I’ll write a better introduction to this wonderful collection of poems in another post next week.
The world into which François Villon was born in 1431 was one of extreme contrasts. On 30 May Joan of Arc was burned at the stake in the market square of Rouen. In the same year the newly crowned French king, Louis VII, was hiding from his enemies, shifting from castle to penniless castle. In December the nine-year-old English king, Henry VI, in cloth of gold on a white charger, rode triumphantly into Paris with his gorgeously apparelled retinue, the boy ‘staring for a long time’ at three lovely, naked girls representing mermaids in the fountain of St Dennis. Probably in the same year, but on the other side of the city, François Villon was born in the slums and alleys near the rue St Jacques.

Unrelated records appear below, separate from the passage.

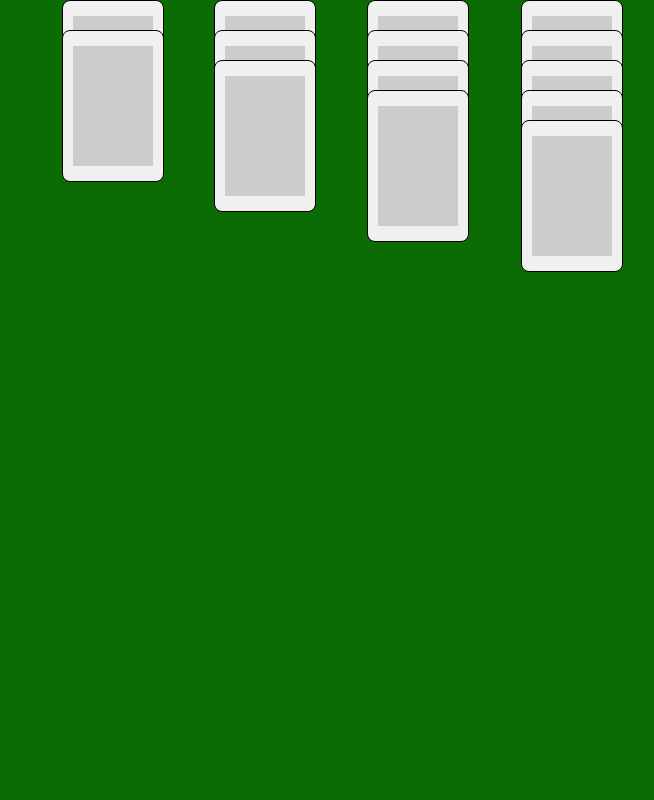
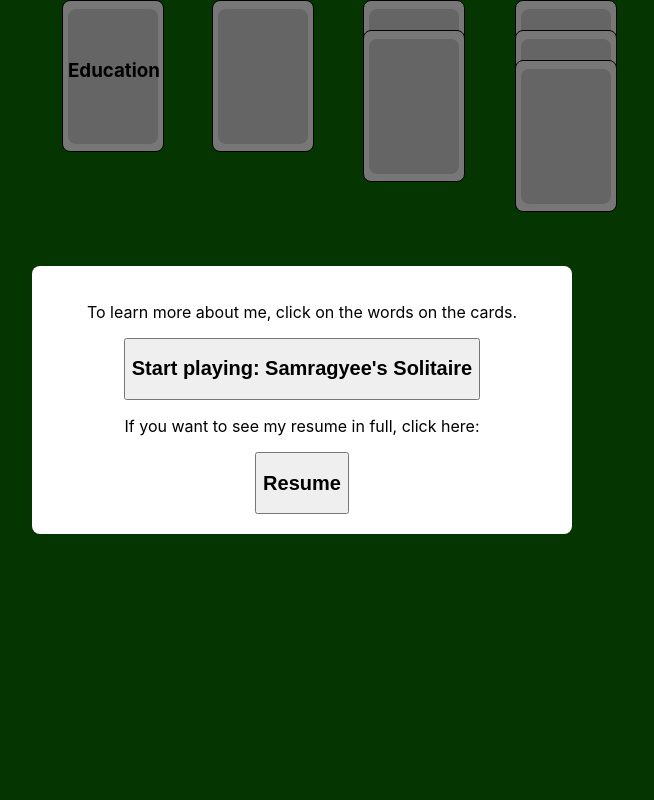
Before and after one commit to samragyee-d/portfolio-web, a React (Create React App) app: page / in a window 1280 px wide. Before the commit this address had no page. Shown: the top 800 px of the page, without its empty margins (338-992 px from the left). Built offline with nearby package versions, Linux system fonts and the light colour scheme.

Commit message:
Created pop-up

```diff
--- a/src/pages/homepage/Cards/Card.css
+++ b/src/pages/homepage/Cards/Card.css
@@ -11,7 +11,8 @@
 }
 
 .filler-card-int{
-  width: 80%;
-  height: 80%;
+  width: 90%;
+  height: 90%;
+  border-radius: 8px;
   background-color: #ccc;
 }
--- a/src/pages/homepage/Cards/CardContainer.js
+++ b/src/pages/homepage/Cards/CardContainer.js
@@ -4,20 +4,21 @@ import './CardContainer.css';
 
 //Changes to the number of piles can be made here:
 const CardContainer = () => {
-  const numberOfCards = 2;
-  const numberOfCards2 = 3;
-  const numberofCards3 = 4;
-  const numberofCards4 = 5;
+  const numberOfCards = 0;
+  const numberOfCards2 = 1;
+  const numberofCards3 = 2;
+  const numberofCards4 = 3;
   const cardsArray = Array.from({ length: numberOfCards });
   const cardsArray2 = Array.from ({ length: numberOfCards2 });
-  const cardsArray3 = Array.from ( { length: numberofCards3});
-  const cardsArray4 = Array.from ( { length: numberofCards4});
+  const cardsArray3 = Array.from ( { length: numberofCards3 });
+  const cardsArray4 = Array.from ( { length: numberofCards4 });
 
 //Move all the cards at once
+  const moveBy = 150
   const xPosition1 = 400;
-  const xPosition2 = xPosition1 + numberOfCards + 150;
-  const xPosition3 = xPosition2 + numberOfCards2 + 150;
-  const xPosition4 = xPosition3 + numberofCards3 + 150;
+  const xPosition2 = xPosition1 + numberOfCards + moveBy;
+  const xPosition3 = xPosition2 + numberOfCards2 + moveBy;
+  const xPosition4 = xPosition3 + numberofCards3 + moveBy;
 
   return (
       <div className="card-container">
--- /dev/null
+++ b/src/pages/homepage/Modal.css
@@ -0,0 +1,26 @@
+.modal-overlay {
+    position: fixed;
+    top: 0;
+    left: 0;
+    right: 0;
+    bottom: 0;
+    background: rgba(0, 0, 0, 0.5);
+    display: flex;
+    justify-content: center;
+    align-items: center;
+    z-index: 1000;
+  }
+
+  .modal {
+    background: white;
+    padding: 20px;
+    border-radius: 8px;
+    max-width: 500px;
+    width: 100%;
+    position: relative;
+  }
+
+  .modal-content {
+    padding: 20px;
+    position: relative;
+  }
--- /dev/null
+++ b/src/pages/homepage/Modal.js
@@ -0,0 +1,20 @@
+import React from 'react';
+import './Modal.css';
+import {Link } from "react-router-dom";
+
+const Modal = ({ isOpen, onClose }) => {
+  if (!isOpen) return null;
+
+  return (
+    <div className="modal-overlay">
+      <div className="modal">
+        <p>To learn more about me, click on the words on the cards.</p>
+        <button className="play-button" onClick={onClose}><h2>Start playing: Samragyee's Solitaire</h2></button>
+        <p>If you want to see my resume in full, click here:</p>
+        <Link to ="src\pages\homepage\Resume.js"><button className="resume-button"><h2>Resume</h2></button></Link>
+      </div>
+    </div>
+  );
+};
+
+export default Modal;
--- a/src/pages/homepage/homepage.css
+++ b/src/pages/homepage/homepage.css
@@ -1,21 +1,52 @@
 /*change the way it flips*/
 /*change the border color*/
 /* make sure colors match*/
+
+/* positioning the card on the top left screen*/
+
+
 body{
     background-color: #0a6c03;
+    margin: 0;
+    height: 100vh;
+    width: 100vw;
 }
 
-.book-cover-front, .book-cover-back {
-    height: 300px;
-    width: 200px;
-    border-radius: 20px;
-    background-color: #ffffb1;
-    color: #e53935		;
+
+main {
+    position: absolute;
+    top: 0px;
+    left: 0px;
+}
+
+
+/*styling the card*/
+.main-card-front, .main-card-back, .Expierence-card-front, .Expierence-card-back  {
+    width: 100px;
+    height: 150px;
+    background-color: #f0f0f0;
+    border: 1px solid #000;
+    border-radius: 8px;
     display: flex;
-    flex-direction: column;
     justify-content: center;
     align-items: center;
     position: absolute;
-    left:100px;
-    border: 2px solid black;
+
 }
+
+
+.Education{
+    margin-top: 50px;
+    text-align: center;
+}
+
+.main-card-front-int, .main-card-back-int{
+    width: 90%;
+    height: 90%;
+    border-radius: 8px;
+    background-color: #ccc;
+}
+
+.main-card-back, .main-card-front{
+    margin-left: 400px;
+}
--- a/src/pages/homepage/homepage.js
+++ b/src/pages/homepage/homepage.js
@@ -2,40 +2,54 @@
 //DONE: //add a feature that will duplicate the filler cards --do @home
 	//DONE: //organize them by column
 	//DONE: //make them move slightly to the left every time
-//add a popup when page is loaded that says "Samragyee Resume" or smth like that. Include a "Play" button.
+//DONE: add a popup when page is loaded that says "Samragyee Resume" or smth like that. Include a "Play" button.
+//Add the little piles for the lil sections
+//Route the "Resume" button of the pop-up to another resume page
 //add a deck of cards that the user can draw from. Each card will have a fun fact or smth.
 //add a page for every section of resume (card text is link)
 //include lil symbols on card (ex. "Education" would have books) similar to real playing cards.
+//optional: make it playable.
+//optional: add a timer
 //optional: add a point system (idk how this would work yet)
+
+//THINGS TO FIX: 6/9/2024:
+//- Cards don't flip, fixed: typo!!!! *facepalm*
 
 import React from 'react';
 import './homepage.css';
-import { useState } from 'react';
+import { useState, useEffect } from 'react';
 import ReactCardFlip from "react-card-flip";
+import Modal from './Modal';
 
 function Homepage() {
-	const [isFlipped, setIsFlipped] = useState(false);
+	const [EdisFlipped, setEdIsFlipped] = useState(false);
+	const [isModalOpen, setIsModalOpen] = useState(false);
 
-	function flipCover(){
-		setIsFlipped(!isFlipped);
+	function EdflipCover(){
+		setEdIsFlipped(!EdisFlipped);
+	};
+
+	useEffect (() => {
+		setIsModalOpen(true);
+	}, []);
+
+	const closeModal = () => {
+		setIsModalOpen(false);
 	};
 
   return (
 
-    <main className="board">
-		<ReactCardFlip flipDirection='vertical' isFlipped={isFlipped}>
-			<div className ='book-cover-front' onClick={flipCover}>
-				<div>
-					<h2>Education</h2>
-					<h2></h2>
-				</div>
+    <main>
+		<ReactCardFlip flipDirection='vertical' isFlipped={EdisFlipped}>
+			<div className ='main-card-front' onClick={EdflipCover}>
+				<div className='main-card-front-int'><h3 className="Education">Education</h3></div>
+
 			</div>
-			<div className ='book-cover-back' onClick={flipCover}>
-				<h2>back</h2>
+			<div className ='main-card-back' onClick={EdflipCover}>
+				<div className="main-card-back-int"><h2>back</h2></div>
 			</div>
 		</ReactCardFlip>
-
-
+		<Modal isOpen={isModalOpen} onClose={closeModal} />
     </main>
   );
 };
```
Also changed, not shown: src/pages/homepage/Resume.js (added, +9 -0 lines).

The city was packed because the passage of army after army had left the countryside bare, anything that could be eaten eaten, anything that could be burnt burnt (and anyone who could be raped raped). One of the families taking refuge in the city was that of François Villon, but his father died leaving the family in extreme poverty when the poet was still only a child. That he received an education at all seems to have been due to the lucky chance that he would accompany his devout mother to church and in that way came to the attention of the priest, Guillaume de Villon, who later, probably in 1438, adopted the boy.
But, as Aubrey Burl comments, “there is a wise observation that an urchin can be taken out of the slums but the slums cannot be taken out of the urchin.” And Villon remained all his life a child of – and the poet of – the slums.
Burl is good on everything, but he is particularly good on the poetry. He begins by pointing out that it is much easier to write about Villon now than it used to be. “Censorship has relaxed. Earlier any faithful tranlation was unprintable.” As evidence, he translates for us, in a way that Swinburne was quite unable to in the late nineteenth century, some stanzas from La Vieille Regrettant le Temps de sa Jeunesse (the regret for her lost youth by the ageing but once beautiful mistress of a nobleman), and notes that “François Villon was never mealy-mouthed and he wrote as his old woman, the former courtesan, might have spoken.”
Long arms and groping fingers sly, Fine shapely shoulders, and the round Full breasts and heaving hips that fly Smooth, slick and firm in thrust and pound Against the place where we were bound. Above spread loins my pulsing cunt Between its gripping thighs was crowned With gardened curls across its front. […] But this is where our beauty’s sent, Scrawny arms, hands weak and sick, Crooked back and shoulders bent. My flabby tits? Won’t stir a prick. My arse the same. To tempt a dick, My cunt? No hope! As for my thighs Each one just skin, dry bone, a stick, A pock-marked sausage. Beauty dies.
Yes, beauty dies – a favourite theme of Villon’s and one he frequently returns to, as in the quite different and very beautiful Ballades des Temps Jadis, in which he asks where all the fair women of the past are and concludes each stanza with the line, “But where are the snows of yesteryear?”
Villon lived and died surrounded by death, in a world in which “for the penniless, the only affordable entertainment was a public execution”. “He had elegiac eyes,” says Burl, in a memorable phrase. Villon recorded, like any great poet – or painter – the world he knew.
By the time you finish this book, that world, the Paris of the late Middle Ages and the danse macabre, is home, and François Villon is family.